[DATA SUPPLIED]

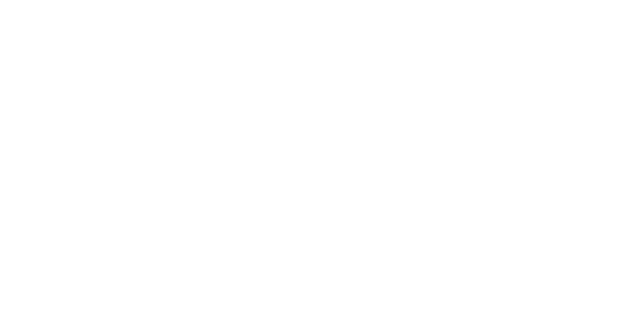
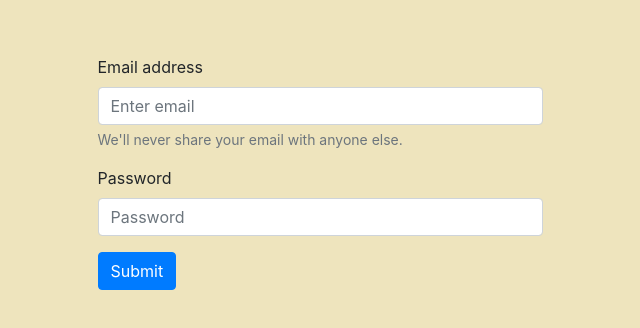
Before and after one commit to bofamj/Blog-App, a React (Create React App) app in the folder client/: page /login in a window 1280 px wide. Before the commit this address had no page. Shown: the part 228-556 px from the top of the page, without its empty margins (320-960 px from the left). Built offline with nearby package versions, Linux system fonts and the light colour scheme.

Commit message:
added the register futnctionalty

```diff
--- a/client/src/App.js
+++ b/client/src/App.js
@@ -8,7 +8,7 @@ function App() {
     <BrowserRouter>
       <Routes>
         <Route path="/ragester" element={<Ragester />} />
-        <Route path="/logen" element={<Logen />} />
+        <Route path="/login" element={<Logen />} />
       </Routes>
     </BrowserRouter>
   );
--- a/client/src/app/authService.js
+++ b/client/src/app/authService.js
@@ -1,12 +1,12 @@
 import axios from 'axios';
 
 
-const API_URl = '/api/v1/auth/'
+const API_URl = 'http://localhost:5001/api/v1/auth/register'
 
 
 const register = async (userData)=>{
     const response = await axios.post(API_URl, userData)
-
+    console.log(response);
     if(response.data){
         localStorage.setItem('user',JSON.stringify(response.data))
     }
--- a/client/src/app/features/userSlice.js
+++ b/client/src/app/features/userSlice.js
@@ -10,7 +10,7 @@ const initialState = {
     massage:''
 }
 
-export const register = createAsyncThunk('user/regester' ,async (user,thunkAPI)=>{
+export const register = createAsyncThunk('/register' ,async (user,thunkAPI)=>{
     try {
         return await authService.register(user)
     } catch (error) {
--- a/client/src/app/store.js
+++ b/client/src/app/store.js
@@ -3,7 +3,8 @@ import userReducer from './features/userSlice'
 
 
 export const store = configureStore({
-    reducer:{
-        user:userReducer
-    }
-})
+    reducer: {
+        user:userReducer,
+    },
+
+  })
--- a/client/src/components/Logen.js
+++ b/client/src/components/Logen.js
@@ -2,17 +2,35 @@ import {useState} from 'react'
 import '../App.css'
 import 'bootstrap/dist/css/bootstrap.min.css';
 import {Container,Form,Button,Row,Col} from 'react-bootstrap';
+import axios from 'axios';
+
+
+const API_URl = 'http://localhost:5001/api/v1/auth/login'
 
 const Logen = () => {
+    const [email,setEmail]=useState('')
+    const [password,setPassword]=useState('')
+
+const handelSubmit = async (e)=>{
+    e.preventDefault()
+    console.log('heloo');
+    try{
+            const response = await axios.post(API_URl ,{email,password})
+            console.log(response.data);
+    }catch(error){
+        console.log(error);
+    }
+}
+
   return (
     <div className="form">
         <Container>
             <Row className="justify-content-center">
                 <Col xs={12} md={5}>
-                    <Form>
+                    <Form onSubmit={handelSubmit}>
                         <Form.Group className="mb-3" controlId="formBasicEmail">
                             <Form.Label>Email address</Form.Label>
-                            <Form.Control type="email" placeholder="Enter email" />
+                            <Form.Control type="email" placeholder="Enter email" onChange={(e)=>setEmail(e.target.value)} value={email} />
                             <Form.Text className="text-muted">
                             We'll never share your email with anyone else.
                             </Form.Text>
@@ -20,9 +38,9 @@ const Logen = () => {
 
                         <Form.Group className="mb-3" controlId="formBasicPassword">
                             <Form.Label>Password</Form.Label>
-                            <Form.Control type="password" placeholder="Password" />
+                            <Form.Control type="password" placeholder="Password" onChange={(e)=>setPassword(e.target.value)} value={password} />
                         </Form.Group>
-                        <Button variant="primary" type="submit">
+                        <Button variant="primary" type="submit" >
                             Submit
                         </Button>
                     </Form>
--- a/client/src/components/Ragester.js
+++ b/client/src/components/Ragester.js
@@ -1,46 +1,75 @@
-import {useState} from 'react'
+import {useState,useEffect} from 'react'
+import {useSelector,useDispatch} from 'react-redux'
+import { useNavigate } from 'react-router-dom';
 import '../App.css'
 import 'bootstrap/dist/css/bootstrap.min.css';
 import {Container,Form,Button,Row,Col} from 'react-bootstrap';
+import {register,reset} from '../app/features/userSlice'
 
-const form_state = {
+import authService from '../app/authService'
+
+import axios from 'axios';
+
+
+//const API_URl = 'http://localhost:5001/api/v1/auth/register'
+
+
+/* const form_state = {
     email:'',
     Password:'',
     name:'',
-}
+} */
 
 
 
 
 const Ragester = () => {
-    const [formData,setFormData]=useState(form_state)
+    const navigate = useNavigate()
+    const dispatch = useDispatch()
+    const{user,
+        isError,
+        isSuccess,
+        isLoading,
+        massage}=useSelector((state)=>state.user)
+    const [userData,setUserData]=useState({
+        email:'',
+        password:'',
+        name:'',
+    })
+    const {email,password,name}=userData
+    const handelInput = (e)=>{
+        setUserData((prevState)=>({...prevState, [e.target.name]:e.target.value}))
+    }
 
-    const handelInput = (event)=>{
-        setFormData(prevState =>({...prevState ,[event.target.name]:event.target.value}))
+    const handelSubmit= (e)=>{
+        e.preventDefault()
+        //const response = await axios.post(API_URl,{email,password,name})
+        dispatch(register({email,password,name}))
     }
-    console.log(formData);
+
+   //console.log(name,email,password);
   return (
       <div className="form">
         <Container >
             <Row className="justify-content-center align-items-center " >
                 <Col xs={12} md={5}>
-                    <Form>
-                        <Form.Group className="mb-3" controlId="formBasicEmail">
+                    <Form onSubmit={handelSubmit}>
+                         <Form.Group className="mb-3" controlId="formBasicEmail">
                             <Form.Label>Name</Form.Label>
-                            <Form.Control type="name" placeholder="name" value={formData.name}  name='name' onChange={handelInput} />
+                            <Form.Control type="name" placeholder="name" value={name}  name='name' onChange={handelInput} />
                         </Form.Group>
                         <Form.Group className="mb-3" controlId="formBasicEmail">
                             <Form.Label>Email address</Form.Label>
-                            <Form.Control type="email" placeholder="Enter email" value={formData.email}  name='email' onChange={handelInput}/>
+                            <Form.Control  type="email" placeholder="Enter email" value={email}  name='email' onChange={handelInput}/>
                             <Form.Text className="text-muted">
                                 We'll never share your email with anyone else.
                             </Form.Text>
                         </Form.Group>
                         <Form.Group className="mb-3" controlId="formBasicPassword">
                             <Form.Label>Password</Form.Label>
-                            <Form.Control type="password" placeholder="Password" value={formData.Password}  name='Password' onChange={handelInput}/>
+                            <Form.Control type="password" placeholder="Password" value={password}  name='password' onChange={handelInput}/>
                         </Form.Group>
-                        <Button variant="primary" type="submit">
+                        <Button variant="primary" type="submit" >
                             Submit
                         </Button>
                     </Form>
@@ -52,3 +81,22 @@ const Ragester = () => {
 }
 
 export default Ragester
+
+
+
+
+    /*const [name,setName]=useState('')
+    const [email,setEmail]=useState('')
+    const [password,setPassword]=useState('')
+
+   const handelSubmit =async (e)=>{
+       e.preventDefault();
+       try{
+            const response = await axios.post(API_URl,{name,email,password})
+            console.log( response.data)
+       }catch(error){
+           console.log( error)
+
+       }
+
+   }*/
```
Lines whose indentation alone changed are shown as unchanged.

[/DATA SUPPLIED]

▶ _WHAT IS REQUIRED_:
Copy from the entries above each line in which the string "placeholder" can be found.

▶ _EXERCISE SOLUTION_:
-                            <Form.Control type="email" placeholder="Enter email" />
+                            <Form.Control type="email" placeholder="Enter email" onChange={(e)=>setEmail(e.target.value)} value={email} />
-                            <Form.Control type="password" placeholder="Password" />
+                            <Form.Control type="password" placeholder="Password" onChange={(e)=>setPassword(e.target.value)} value={password} />
-                            <Form.Control type="name" placeholder="name" value={formData.name}  name='name' onChange={handelInput} />
+                            <Form.Control type="name" placeholder="name" value={name}  name='name' onChange={handelInput} />
-                            <Form.Control type="email" placeholder="Enter email" value={formData.email}  name='email' onChange={handelInput}/>
+                            <Form.Control  type="email" placeholder="Enter email" value={email}  name='email' onChange={handelInput}/>
-                            <Form.Control type="password" placeholder="Password" value={formData.Password}  name='Password' onChange={handelInput}/>
+                            <Form.Control type="password" placeholder="Password" value={password}  name='password' onChange={handelInput}/>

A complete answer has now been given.